calendar? Why do you do that? That's not the real calendar. All these
questions. We should not be ashamed. God has enlightened us and planted
us in his vineyard, and we must bear fruit. 

God help you all to see reality, to see what God has done, and then, to
set your face forward, to be on the plow and not to look back, but to
set your priorities, to live the Christian life. God help you. Amen. 


This and other Orthodox materials are available in booklet and
electronic form from: 

St. Nicholas Orthodox Church, McKinney (Dallas area), Texas

Mailing Address	2102 Summit, McKinney TX 75070

Rectory Phone	972/529-2754

Email 	  HYPERLINK ""

Web Page	  HYPERLINK "" 

This particular text may be found at:


 To receive regular mailings of sermons throughout the church year, send
a blank email message to

All rights reserved.  Please use this material in any way that is
edifying to your soul, and copy it for personal use if you so desire. 
We ask that you contact St. Nicholas if you wish to distribute it in any
way.  We grant permission to post this text, if completely intact only,
including this paragraph and the contact information above, to any
electronic mailing list.
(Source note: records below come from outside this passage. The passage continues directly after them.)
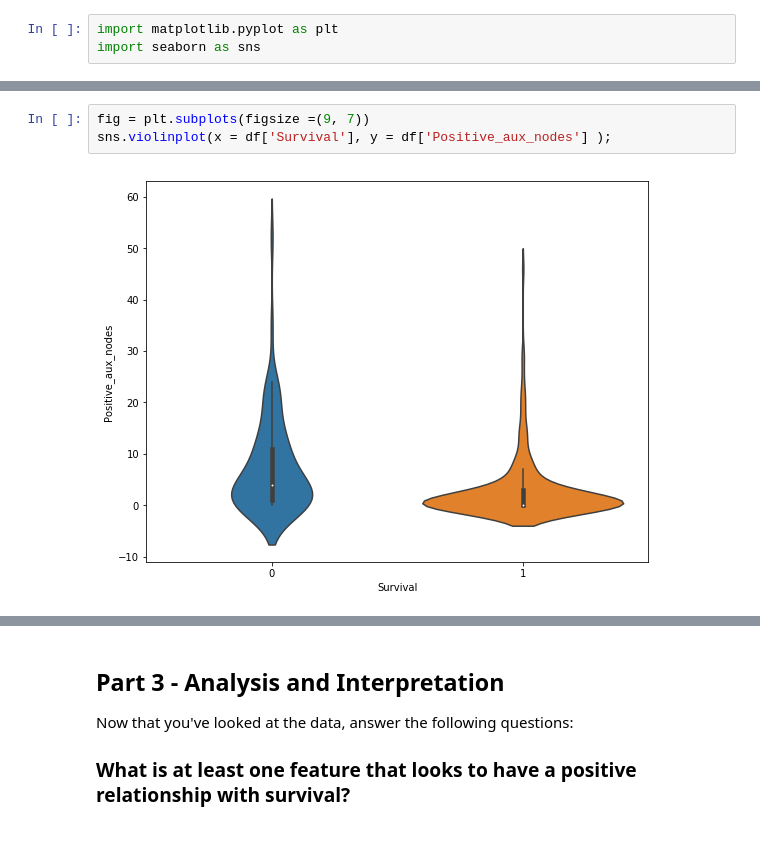
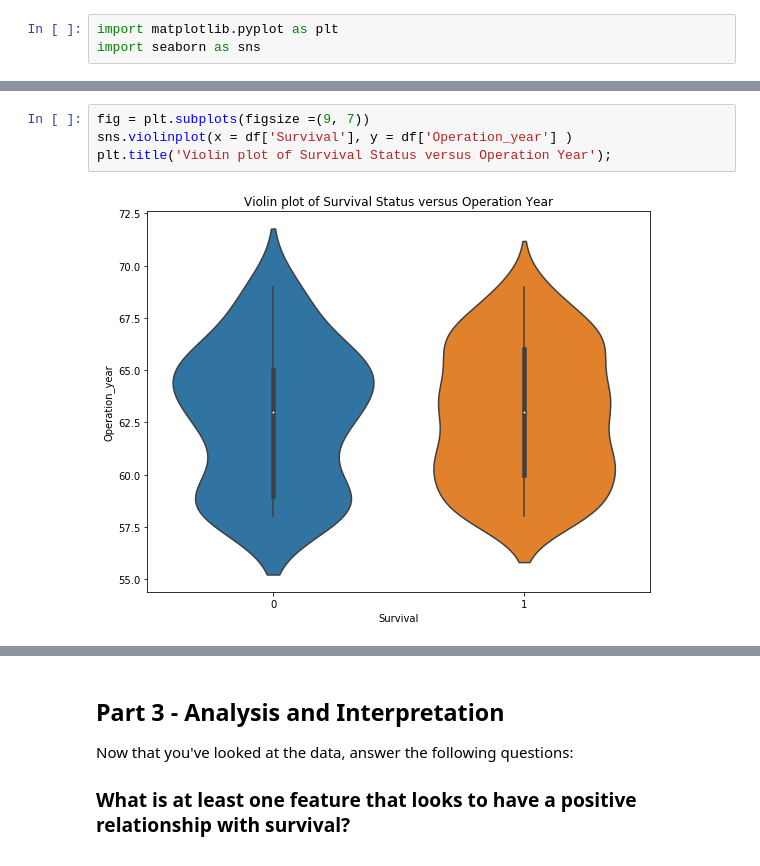
Before and after one commit to ngriggs/DS-Unit-1-Sprint-1-Dealing-With-Data, a Jupyter notebook: DS_Unit_1_Sprint_Challenge_1.ipynb, the cells around one changed output, grey strips where cells are left out. Drawn from its saved outputs; the diff is of its cells as text.

```diff
--- a/DS_Unit_1_Sprint_Challenge_1.ipynb
+++ b/DS_Unit_1_Sprint_Challenge_1.ipynb
@@ -264,5 +282,6 @@ sns.violinplot(x = df['Survival'], y = df['Age'] );
 # %%
 fig = plt.subplots(figsize =(9, 7))
-sns.violinplot(x = df['Survival'], y = df['Positive_aux_nodes'] );
+sns.violinplot(x = df['Survival'], y = df['Operation_year'] )
+plt.title('Violin plot of Survival Status versus Operation Year');
 # %% [output]
-[figure, old version]
+[figure, new version]
```
Also changed, not shown: parts of 6 cells of this notebook.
 Cf. Mark 8:37  "Or what shall a man give in exchange for his soul?"

 Mark 8:34, partial

 1 John 4:19

 Cf. Matthew 26:31-45, and especially, Luke 13:24-27: "Strive to enter
in at the strait gate: for many, I say unto you, will seek to enter in,
and shall not be able. {25} When once the master of the house is risen
up, and hath shut to the door, and ye begin to stand without, and to
knock at the door, saying, Lord, Lord, open unto us; and he shall answer
and say unto you, I know you not whence ye are: {26} Then shall ye begin
to say, We have eaten and drunk in thy presence, and thou hast taught in
our streets. {27} But he shall say, I tell you, I know you not whence ye
are; depart from me, all ye workers of iniquity."

 Hebrews 4:15

 Mark 8:35  

 Cf. Mark 9:42-48  "And whosoever shall offend one of these little ones
that believe in me, it is better for him that a millstone were hanged
about his neck, and he were cast into the sea. {43} And if thy hand
offend thee, cut it off: it is better for thee to enter into life
maimed, than having two hands to go into hell, into the fire that never
shall be quenched: {44} Where their worm dieth not, and the fire is not
quenched. {45} And if thy foot offend thee, cut it off: it is better for
thee to enter halt into life, than having two feet to be cast into hell,
into the fire that never shall be quenched: {46} Where their worm dieth
not, and the fire is not quenched. {47} And if thine eye offend thee,
pluck it out: it is better for thee to enter into the kingdom of God
with one eye, than having two eyes to be cast into hell fire: {48} Where
their worm dieth not, and the fire is not quenched."

 John 1:46  "And Nathanael said unto him, Can there any good thing come
out of Nazareth? Philip saith unto him, Come and see."

 Mark 8:36-37

 Mark 8:38

The Sunday of the Precious Cross

The Healing of the Woman with an Issue of Blood

 and the Raising of the Daughter of Jairus

Page   PAGE  10  

Page   PAGE  11